Experts in Chile on Tuesday were investigating an enormous sinkhole, bigger than a tennis court, that has appeared near a copper mine in the Atacama desert.
Experts were dispatched to examine the hole, some 32 meters (104 feet) in diameter and twice as deep, which appeared in an area nearly 500 miles north of Santiago over the weekend, the National Geology and Mining Service (Sernageomin) said in a statement.
A 100-meter security perimeter has been erected around the hole in the Tierra Amarilla municipality, near the Alcaparrosa mine operated by Canadian firm Lundin Mining.
The company said in a statement there had been “no impact to personnel, equipment or infrastructure,” and the sinkhole has remained stable since its detection.
As a preventive measure, “development work in an area of the Alcaparrosa underground mine has been temporarily suspended,” the company said.

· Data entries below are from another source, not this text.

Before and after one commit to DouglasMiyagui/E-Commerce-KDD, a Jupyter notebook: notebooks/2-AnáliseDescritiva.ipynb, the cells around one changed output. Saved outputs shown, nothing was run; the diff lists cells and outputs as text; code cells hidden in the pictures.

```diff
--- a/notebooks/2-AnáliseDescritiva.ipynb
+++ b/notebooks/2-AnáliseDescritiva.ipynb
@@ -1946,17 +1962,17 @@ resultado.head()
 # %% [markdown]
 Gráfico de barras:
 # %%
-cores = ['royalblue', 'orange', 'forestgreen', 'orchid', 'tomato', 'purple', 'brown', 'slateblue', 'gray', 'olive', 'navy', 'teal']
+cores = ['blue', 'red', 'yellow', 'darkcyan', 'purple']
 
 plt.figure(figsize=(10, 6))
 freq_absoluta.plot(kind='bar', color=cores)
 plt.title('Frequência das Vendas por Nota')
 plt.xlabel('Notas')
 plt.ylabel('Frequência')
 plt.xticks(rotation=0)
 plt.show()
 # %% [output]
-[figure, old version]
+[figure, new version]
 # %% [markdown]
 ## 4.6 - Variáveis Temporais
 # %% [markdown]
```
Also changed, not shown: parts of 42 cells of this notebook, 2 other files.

Sernageomin director David Montenegro said experts would seek to determine the cause of the collapse and “ensure that all safety measures are taken to safeguard the lives of workers and communities close to the site.”

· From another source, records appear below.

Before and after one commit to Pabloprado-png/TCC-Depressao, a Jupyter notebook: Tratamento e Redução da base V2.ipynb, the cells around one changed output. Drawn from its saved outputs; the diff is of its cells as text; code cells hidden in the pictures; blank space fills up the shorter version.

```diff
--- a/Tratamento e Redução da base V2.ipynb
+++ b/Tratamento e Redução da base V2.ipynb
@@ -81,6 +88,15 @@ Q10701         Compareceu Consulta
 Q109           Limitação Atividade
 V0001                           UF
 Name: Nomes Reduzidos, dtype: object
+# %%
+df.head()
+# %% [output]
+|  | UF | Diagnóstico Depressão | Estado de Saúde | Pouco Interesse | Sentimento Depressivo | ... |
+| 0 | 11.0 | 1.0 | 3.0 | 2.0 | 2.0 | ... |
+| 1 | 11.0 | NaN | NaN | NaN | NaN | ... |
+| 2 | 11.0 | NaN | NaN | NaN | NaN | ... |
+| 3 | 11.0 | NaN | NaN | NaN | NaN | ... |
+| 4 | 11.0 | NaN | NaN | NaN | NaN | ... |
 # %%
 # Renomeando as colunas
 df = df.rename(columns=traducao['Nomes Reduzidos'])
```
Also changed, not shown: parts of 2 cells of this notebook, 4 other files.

Cristian Zuniga, mayor of the Tierra Amarilla municipality of some 13,000 inhabitants, told journalists the sinkhole was unprecedented.

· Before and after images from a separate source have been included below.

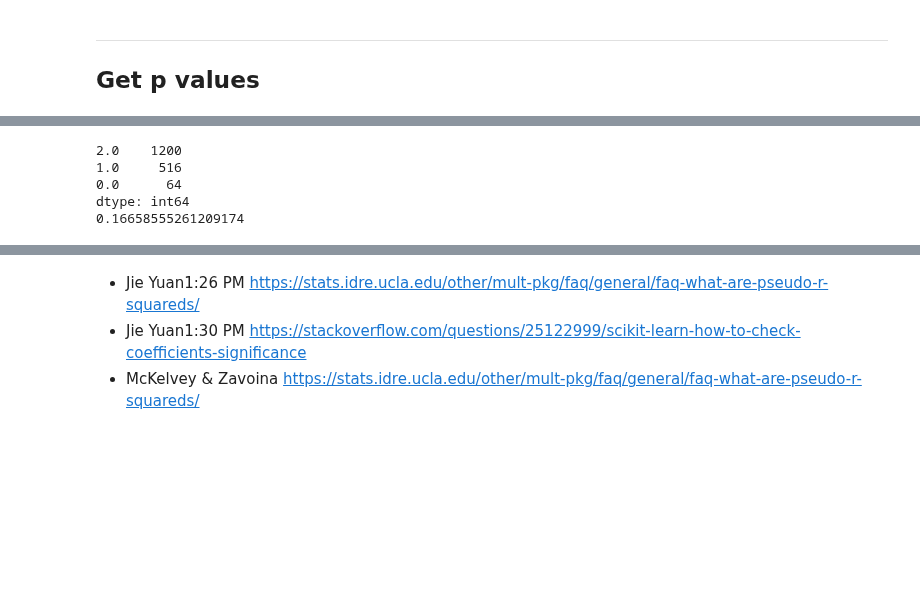
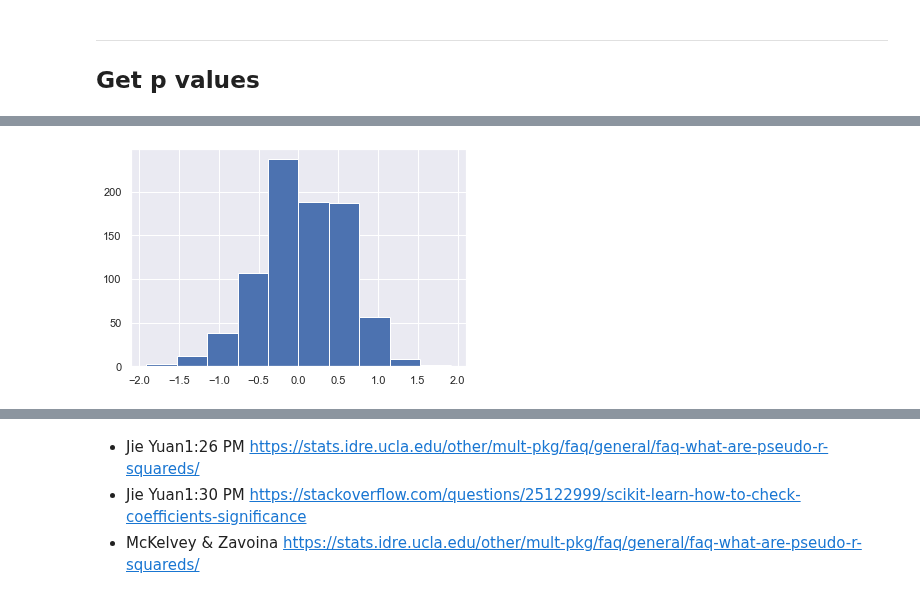
Before and after one commit to Unique-Divine/GANs-for-Genomics, a Jupyter notebook: Sandbox.ipynb, the cells around one changed output, grey strips where cells are left out. Drawn from its saved outputs; the diff is of its cells as text; code cells hidden in the pictures; blank space fills up the shorter version.

```diff
--- a/Sandbox.ipynb
+++ b/Sandbox.ipynb
@@ -180,15 +239,4 @@ except KeyboardInterrupt:
-# %%
-# compare with statsmodels
-import statsmodels.api as sm
-# print(sm.add_constant(x))
-
-# print(pd.Series(sm.add_constant(x)[:, 1]).value_counts())
-
-sm_model = sm.Logit(Y, sm.add_constant(x)).fit(disp=0)
-print(sm_model.pvalues[1])
-# %% [output]
-2.0    1200
-1.0     516
-0.0      64
-dtype: int64
-0.16658555261209174
+# %%
+plt.hist(coefs);
+# %% [output]
+[figure, added]
```
Also changed, not shown: parts of 13 cells of this notebook.
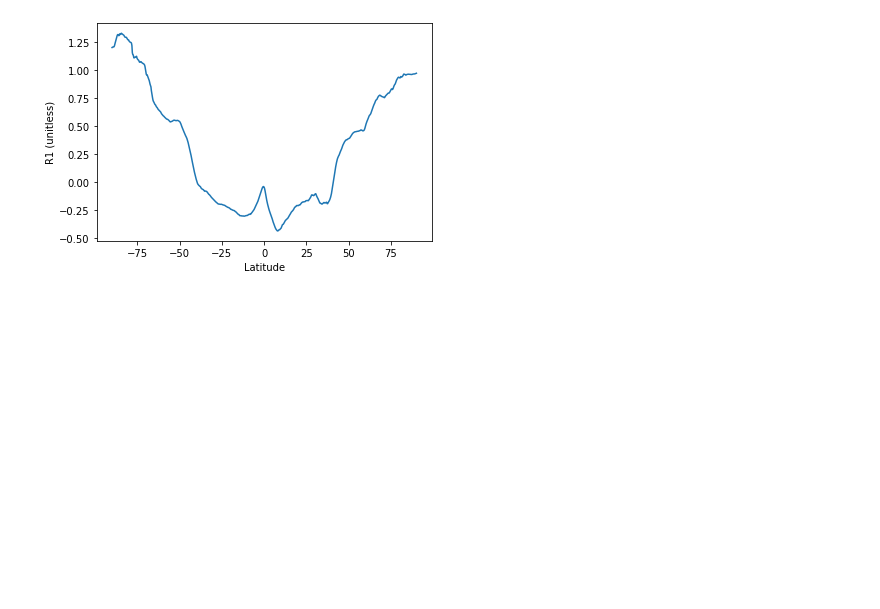
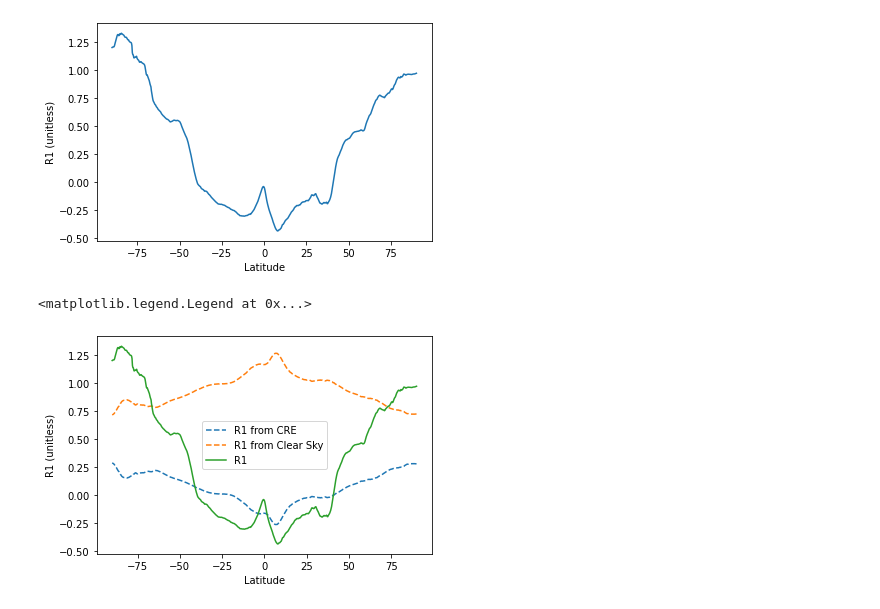
Before and after one commit to margueriti/rossbypalooza2022_CRE, a Jupyter notebook: test_liuxhy.ipynb, the cells around one changed output. Cells and saved outputs as stored; diff of their text form; code cells hidden in the pictures; blank space fills up the shorter version.

```diff
--- a/test_liuxhy.ipynb
+++ b/test_liuxhy.ipynb
@@ -61,3 +60,51 @@ plt.ylabel("R1 (unitless)")
 # %% [output]
 Text(0, 0.5, 'R1 (unitless)')
 [figure]
+# %%
+filesource = '/project2/tas1/abacus/data1/tas/archive/Reanalysis/ERA5/era5_radcs_1979_2020.nc'
+with xr.open_dataset(filesource) as ds:
+    latitude = ds['latitude'].values
+    era5_ssrc = ds['ssrc'].mean(['time','longitude']).values#incoming, from out
+    era5_strc = ds['strc'].mean(['time','longitude']).values#incoming, from surface
+    era5_tsrc = ds['tsrc'].mean(['time','longitude']).values#outgoing, TOA, shortwave
+    era5_ttrc = ds['ttrc'].mean(['time','longitude']).values#outgoing, TOA, longwave/thermal
+# %%
+filesource = '/project2/tas1/abacus/data1/tas/archive/Reanalysis/ERA5/era5_rad_1979_2020.nc'
+with xr.open_dataset(filesource) as ds:
+    lat = ds['latitude'].values
+    era5_ssr = ds['ssr'].mean(['time','longitude']).values#incoming, from out, shortwave
+    era5_str = ds['str'].mean(['time','longitude']).values#incoming, from surface, longwave
+    era5_tsr = ds['tsr'].mean(['time','longitude']).values#outgoing, TOA, shortwave
+    era5_ttr = ds['ttr'].mean(['time','longitude']).values#outgoing, TOA, longwave/thermal
+# %%
+clr = (era5_tsrc + era5_ttrc - era5_ssrc - era5_strc)/86400
+tot_rad = (era5_tsr + era5_ttr - era5_ssr - era5_str)/86400
+acre = tot_rad - clr
+tot_rad_sw = (era5_tsr - era5_ssr)/86400
+tot_rad_lw = (era5_ttr - era5_str)/86400
+clr_sw = (era5_tsrc - era5_ssrc)/86400
+clr_lw = (era5_ttrc - era5_strc)/86400
+acre_sw = tot_rad_sw - clr_sw
+acre_lw = tot_rad_lw - clr_lw
+
+era5_fa_wm2 = tot_rad - (era5_sshf + era5_slhf)/86400
+
+R1_cre = acre/tot_rad
+R1_cre_sw = acre_sw/tot_rad
+R1_cre_lw = acre_lw/tot_rad
+R2 = (-era5_sshf - era5_slhf)/86400/tot_rad
+R1 = era5_fa_wm2/tot_rad
+R1_clr = clr/tot_rad
+# %%
+import matplotlib.pyplot as plt
+plt.plot(lat, R1_cre, label = "R1 from CRE", linestyle = "--")
+#plt.plot(lat, R1_cre_sw, label = "R1 from SW CRE", linestyle = "--")
+#plt.plot(lat, R1_cre_lw, label = "R1 from lw CRE", linestyle = "--")
+plt.plot(lat, R1_clr, label = "R1 from Clear Sky", linestyle = "--")
+plt.plot(lat, R1, label = "R1")
+plt.xlabel("Latitude")
+plt.ylabel("R1 (unitless)")
+plt.legend()
+# %% [output]
+<matplotlib.legend.Legend at 0x...>
+[figure, added]
```
Also changed, not shown: parts of 9 cells of this notebook, 1 other file.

“We ask that the cause be clarified: whether the collapse is the product of mining activity or something else,” he said.
Chile is the world’s largest copper producer, responsible for a quarter of global supply.